The Odd Couple premiered on Broadway at the Plymouth Theatre March 10, 1965 and transferred to the Eugene O’Neill Theatre. It closed July 2, 1967 after 964 performances and two previews. Directed by Mike Nichols, the cast starred Walter Matthau as Oscar Madison and Art Carney as Felix Ungar. The production gained Tony Awards for best actor, best author, best direction of a play, and best scenic design. It was also nominated for best play.

The characters were revived in a successful 1968 film and 1970s television series, as well as other derivative works and spin-offs, including an adaption with a female cast. In addition to performances in venues across the United States, The Odd Couple has been seen in Scotland, England, Canada, Venezuela, Japan, and Poland.

Members of the cast include Logan Ackerley (Oscar Madison), a senior political science/history major from Liberty; Ryan Gillotti (Felix Ungar), a junior American Sign Language-English major from Auburn; Joe Micnerski (Roy), a sophomore English major from Grayslake, Ill.; Michael Musolino (Speed), a freshman American Sign Language-English interpreting major from Durhamville; Marco Cartwright (Vinnie), a senior management major from Painted Post; Sini Ngobese (Inez Costazuela), a junior management major from Durban, South Africa; and Sierra Lynch (Hoolya Costazuela), a junior psychology major from Watervliet. Justin Krog, program developer for the College’s Office of Information Technology Services (ITS), portrays Murray.

Oscar and Felix will run Oct. 24-27 in the Red Barn Theatre. (Photo by Sarah Marquart '14)

Members of the crew include Kelsey R. Marquart ’12 (stage manager), technical support technician for ITS; Danica Zielinski (light designer), a senior American Sign Language major from Congers; Jake Banas (costume designer), a junior English major from Delmar; Caleigh Alterio (light board operator), a senior occupational science major from Akron; Elijah Snipes (sound board operator), a senior psychology major from Rochester; P. Gibson Ralph, (set designer); and Dan Roach, (sound designer).

Ralph is chair of the Department of Theatre and Music Studies and an associate professor of theatre at SUNY Brockport, while Roach has worked with the Eastman Opera, Geva Theatre, and Downstairs Cabaret Theatre, among others.

The Oct. 24 performance will benefit the cast members’ 2014 trip to the Kennedy Center American College Theatre Festival. All tickets are $7 and will be on sale at the door. Tickets for the other three performances are $5 for Keuka students, faculty, staff, and alumni; and $10 for the general public. Seating is limited.
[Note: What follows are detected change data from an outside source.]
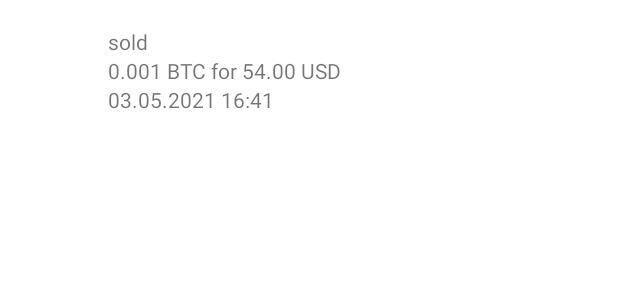
After one commit to magnuen2k/PGR208-Exam, an Android app: the layout transactions_item.xml on its own in the app's theme, with its tools: preview values and no code run, on a phone screen of 412 x 824 dp. The commit adds this screen. Shown: the top 300 px of the screen. Run offline under Robolectric (Android 15) with nearby library versions, the phone set to English and light mode, and no system bars.

Commit message:
Transactions should now show up, next is adding sell functionality, and then fix formatting of numbers and other bugs

```diff
--- a/app/src/main/AndroidManifest.xml
+++ b/app/src/main/AndroidManifest.xml
@@ -12,7 +12,8 @@
         android:roundIcon="@mipmap/ic_launcher_round"
         android:supportsRtl="true"
         android:theme="@style/Theme.Pgr208exam">
-        <activity android:name=".activities.HomeActivity"></activity>
+        <activity android:name=".activities.TransactionsActivity"></activity>
+        <activity android:name=".activities.HomeActivity" />
         <activity android:name=".activities.TransactionActivity" />
         <activity android:name=".MainActivity">
             <intent-filter>
--- a/app/src/main/java/no/kristiania/pgr208_exam/activities/HomeActivity.kt
+++ b/app/src/main/java/no/kristiania/pgr208_exam/activities/HomeActivity.kt
@@ -58,7 +58,7 @@ class HomeActivity : AppCompatActivity() {
         }
 
         binding.pointsHeader.setOnClickListener {
-            supportFragmentManager.beginTransaction().replace(R.id.fragment_container, UserPortfolioFragment(), "CcOverviewFragment").commit()
+            supportFragmentManager.beginTransaction().replace(R.id.fragment_container, UserPortfolioFragment(), "UserPortfolioFragment").addToBackStack("").commit()
         }
     }
 }
--- a/app/src/main/java/no/kristiania/pgr208_exam/datastorage/db/UserTransactionsDAO.kt
+++ b/app/src/main/java/no/kristiania/pgr208_exam/datastorage/db/UserTransactionsDAO.kt
@@ -4,6 +4,7 @@ import no.kristiania.pgr208_exam.datastorage.entities.UserTransaction
 
 import androidx.room.Dao
 import androidx.room.Insert
+import androidx.room.Query
 
 @Dao
 interface UserTransactionsDAO {
@@ -12,5 +13,8 @@ interface UserTransactionsDAO {
     suspend fun insert(portfolio: UserTransaction)
 
     // Add function to get all users transactions
+    @Query("SELECT * FROM user_transactions")
+    suspend fun fetchAll() : List<UserTransaction>
+
 
 }
--- /dev/null
+++ b/app/src/main/res/layout/transactions_item.xml
@@ -0,0 +1,48 @@
+<?xml version="1.0" encoding="utf-8"?>
+<LinearLayout
+    xmlns:android="http://schemas.android.com/apk/res/android"
+    xmlns:app="http://schemas.android.com/apk/res-auto"
+    xmlns:tools="http://schemas.android.com/tools"
+    android:layout_width="match_parent"
+    android:layout_height="match_parent">
+
+    <androidx.constraintlayout.widget.ConstraintLayout
+        android:layout_width="match_parent"
+        android:layout_height="wrap_content">
+
+
+        <ImageView
+            android:id="@+id/transactionSymbol"
+            android:layout_width="40dp"
+            android:layout_height="40dp"
+            android:layout_marginStart="16dp"
+            app:layout_constraintBottom_toBottomOf="parent"
+            app:layout_constraintStart_toStartOf="parent"
+            app:layout_constraintTop_toTopOf="parent" />
+
+        <TextView
+            android:id="@+id/transactionType"
+            android:layout_width="wrap_content"
+            android:layout_height="wrap_content"
+            android:layout_marginStart="16dp"
+            app:layout_constraintStart_toEndOf="@+id/transactionSymbol"
+            app:layout_constraintTop_toTopOf="@+id/transactionSymbol"
+            tools:text="sold" />
+
+        <TextView
+            android:id="@+id/volumeForBuyValue"
+            android:layout_width="wrap_content"
+            android:layout_height="wrap_content"
+            app:layout_constraintStart_toStartOf="@+id/transactionType"
+            app:layout_constraintTop_toBottomOf="@+id/transactionType"
+            tools:text="0.001 BTC for 54.00 USD" />
+
+        <TextView
+            android:id="@+id/timeOfTransaction"
+            android:layout_width="wrap_content"
+            android:layout_height="wrap_content"
+            app:layout_constraintStart_toStartOf="@+id/volumeForBuyValue"
+            app:layout_constraintTop_toBottomOf="@+id/volumeForBuyValue"
+            tools:text="03.05.2021 16:41" />
+    </androidx.constraintlayout.widget.ConstraintLayout>
+</LinearLayout>
```
Also changed, not shown: app/src/main/java/no/kristiania/pgr208_exam/activities/TransactionsActivity.kt (added, +49 -0 lines), app/src/main/java/no/kristiania/pgr208_exam/adapters/TransactionsAdapter.kt (added, +33 -0 lines), app/src/main/java/no/kristiania/pgr208_exam/fragments/UserPortfolioFragment.kt (+19 -30 lines), app/src/main/java/no/kristiania/pgr208_exam/viewmodels/UserPortfolioViewModel.kt (added, +57 -0 lines), app/src/main/res/layout/activity_transactions.xml (added, +30 -0 lines).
Keuka College Celebrates Earth Day

Freshman Mary Leet picks up trash as part of the College's Earth Day Campus Clean up.

The Keuka College campus is cleaner, thanks to the 11 staff, faculty, and students who came together to celebrate Earth Day (April 22).

Sponsored by the Staff Advisory Council’s Events Committee, paper, old gum, bottles, cigarette butts, and nails, among other items, were collected and placed in trash bins or set aside to be recycled.

Brett Williams, digital media specialist, wanted to participate in the campus clean up because “it makes me feel good to get together with friends and colleagues to make Keuka a little cleaner.”

Keuka’s initiative was spearheaded by SAC Events Committee members Paulette Willemsen, secretary for the Division of Education and the Division of Social Work; Vickie Tobias, database administrator; Justin Krog, program developer, and BJ Hill, office manager for the Division of Student Affairs.

Other Earth Week events at Keuka include: